**** ENTRIES SUPPLIED ****
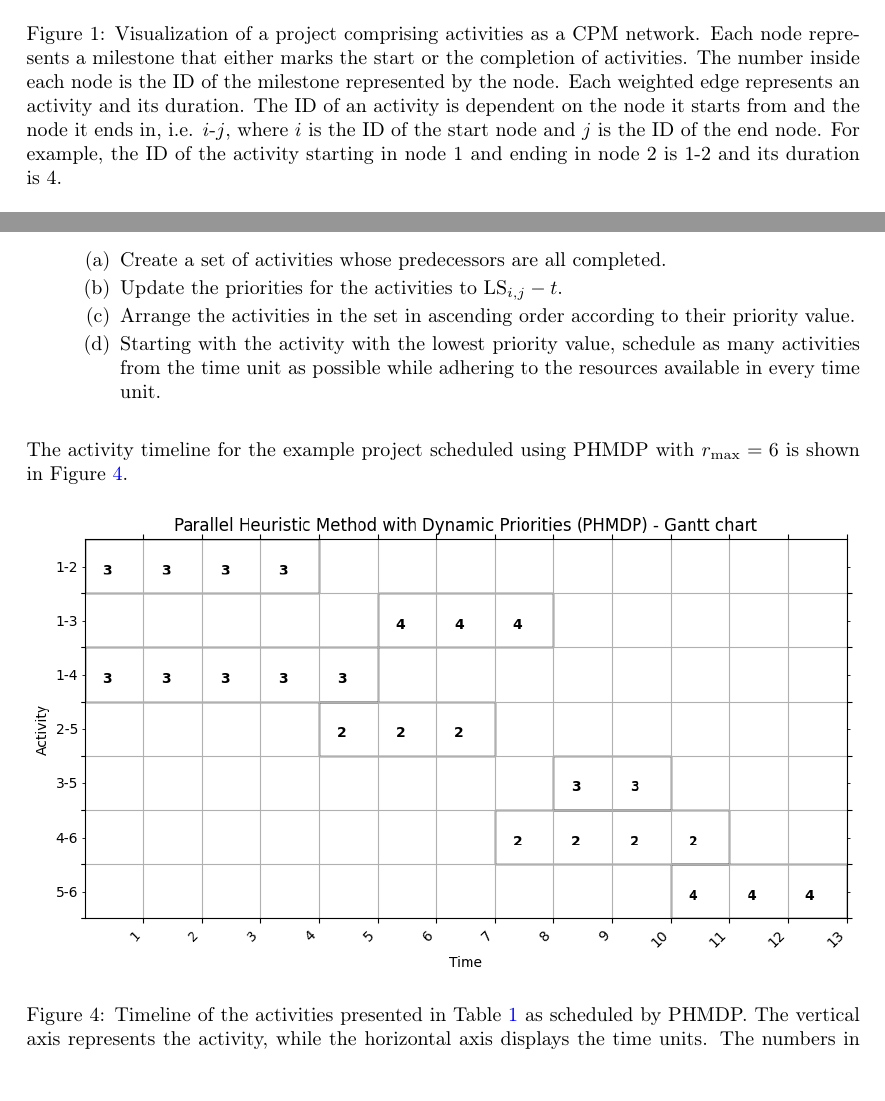
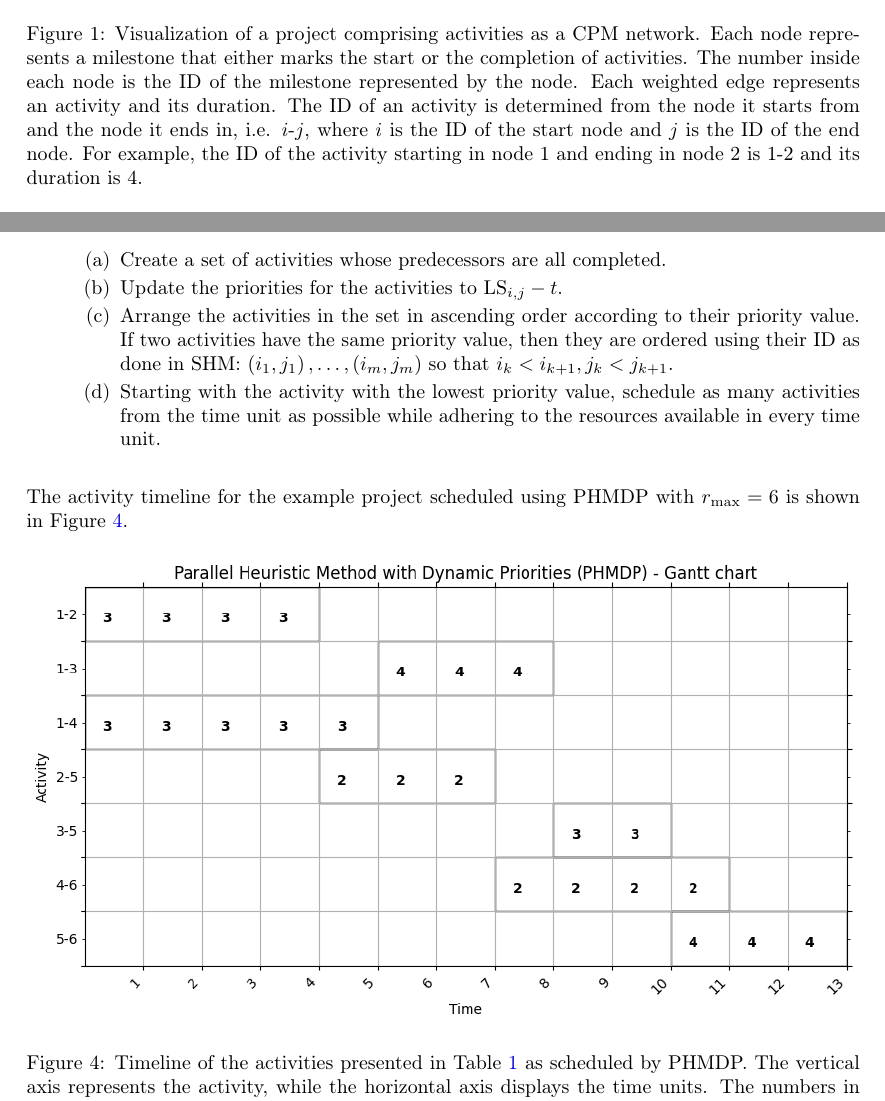
Before and after one commit to CejkaLuk/heuristics-task-dependency, a LaTeX document (protocol/main.tex, which reads protocol/contents/theory.tex): two parts of pages 3 and 7 of 18, joined at a grey line, cut so that both start at the same text. Compiled offline with pdfLaTeX; TikZ figures are drawn from their code, not taken from saved files.

Commit message:
Fix: Protocol - Mistakes in theory and dir structure

```diff
--- a/protocol/contents/theory.tex
+++ b/protocol/contents/theory.tex
@@ -48,7 +48,7 @@ An example of such a graph is presented in Figure~\ref{Figure:theory->problem->c
 		Each node represents a milestone that either marks the start or the completion of activities.
 		The number inside each node is the ID of the milestone represented by the node.
 		Each weighted edge represents an activity and its duration.
-		The ID of an activity is dependent on the node it starts from and the node it ends in, i.e. $i$-$j$, where $i$ is the ID of the start node and $j$ is the ID of the end node.
+		The ID of an activity is determined from the node it starts from and the node it ends in, i.e. $i$-$j$, where $i$ is the ID of the start node and $j$ is the ID of the end node.
 		For example, the ID of the activity starting in node 1 and ending in node 2 is 1-2 and its duration is 4.
 	}
 	\label{Figure:theory->problem->cpm-network-example}
@@ -220,6 +221,7 @@ Using the output of CPM and the provided $r_\mathrm{max}$, PHMDP performs the fo
 		\item Create a set of activities whose predecessors are all completed.
 		\item Update the priorities for the activities to $\mathrm{LS}_{i, j} - t$.
 		\item Arrange the activities in the set in ascending order according to their priority value.
+			If two activities have the same priority value, then they are ordered using their ID as done in SHM: $\left(i_1, j_1\right),  \ldots, \left(i_m, j_m\right)$ so that $i_k < i_{k+1}, j_k < j_{k+1}$.
 		\item Starting with the activity with the lowest priority value, schedule as many activities from the time unit as possible while adhering to the resources available in every time unit.
 	\end{tight_enumerate}
 \end{tight_enumerate}
@@ -228,7 +230,7 @@ The activity timeline for the example project scheduled using PHMDP with $r_\mat
 
 \begin{figure}[ht!]
 	\centering
-	\includegraphics[width=\linewidth]{images/phmdp_example_project.png}
+	\includegraphics[width=\linewidth]{images/theory/phmdp_example_project.png}
 	\caption{Timeline of the activities presented in Table~\ref{Table:theory->cpm->exmaple->data} as scheduled by PHMDP.
 		The vertical axis represents the activity, while the horizontal axis displays the time units.
 		The numbers in the squares represent the units of resources required by each activity at a point in time.
```
Also changed, not shown: protocol/images/theory/cpm_example_project.png (renamed from protocol/images/cpm_example_project.png), protocol/images/theory/phm_example_project.png (renamed from protocol/images/phm_example_project.png), protocol/images/theory/phmdp_example_project.png (renamed from protocol/images/phmdp_example_project.png), protocol/images/theory/shm_example_project.png (renamed from protocol/images/shm_example_project.png), protocol/contents/theory.tex (9 more changed lines).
****
### TASK GOAL
From the material above, output every line exactly as written, dropping any picture.

### RESPONSE
Before and after one commit to CejkaLuk/heuristics-task-dependency, a LaTeX document (protocol/main.tex, which reads protocol/contents/theory.tex): two parts of pages 3 and 7 of 18, joined at a grey line, cut so that both start at the same text. Compiled offline with pdfLaTeX; TikZ figures are drawn from their code, not taken from saved files.

Commit message:
Fix: Protocol - Mistakes in theory and dir structure

```diff
--- a/protocol/contents/theory.tex
+++ b/protocol/contents/theory.tex
@@ -48,7 +48,7 @@ An example of such a graph is presented in Figure~\ref{Figure:theory->problem->c
 		Each node represents a milestone that either marks the start or the completion of activities.
 		The number inside each node is the ID of the milestone represented by the node.
 		Each weighted edge represents an activity and its duration.
-		The ID of an activity is dependent on the node it starts from and the node it ends in, i.e. $i$-$j$, where $i$ is the ID of the start node and $j$ is the ID of the end node.
+		The ID of an activity is determined from the node it starts from and the node it ends in, i.e. $i$-$j$, where $i$ is the ID of the start node and $j$ is the ID of the end node.
 		For example, the ID of the activity starting in node 1 and ending in node 2 is 1-2 and its duration is 4.
 	}
 	\label{Figure:theory->problem->cpm-network-example}
@@ -220,6 +221,7 @@ Using the output of CPM and the provided $r_\mathrm{max}$, PHMDP performs the fo
 		\item Create a set of activities whose predecessors are all completed.
 		\item Update the priorities for the activities to $\mathrm{LS}_{i, j} - t$.
 		\item Arrange the activities in the set in ascending order according to their priority value.
+			If two activities have the same priority value, then they are ordered using their ID as done in SHM: $\left(i_1, j_1\right),  \ldots, \left(i_m, j_m\right)$ so that $i_k < i_{k+1}, j_k < j_{k+1}$.
 		\item Starting with the activity with the lowest priority value, schedule as many activities from the time unit as possible while adhering to the resources available in every time unit.
 	\end{tight_enumerate}
 \end{tight_enumerate}
@@ -228,7 +230,7 @@ The activity timeline for the example project scheduled using PHMDP with $r_\mat
 
 \begin{figure}[ht!]
 	\centering
-	\includegraphics[width=\linewidth]{images/phmdp_example_project.png}
+	\includegraphics[width=\linewidth]{images/theory/phmdp_example_project.png}
 	\caption{Timeline of the activities presented in Table~\ref{Table:theory->cpm->exmaple->data} as scheduled by PHMDP.
 		The vertical axis represents the activity, while the horizontal axis displays the time units.
 		The numbers in the squares represent the units of resources required by each activity at a point in time.
```
Also changed, not shown: protocol/images/theory/cpm_example_project.png (renamed from protocol/images/cpm_example_project.png), protocol/images/theory/phm_example_project.png (renamed from protocol/images/phm_example_project.png), protocol/images/theory/phmdp_example_project.png (renamed from protocol/images/phmdp_example_project.png), protocol/images/theory/shm_example_project.png (renamed from protocol/images/shm_example_project.png), protocol/contents/theory.tex (9 more changed lines).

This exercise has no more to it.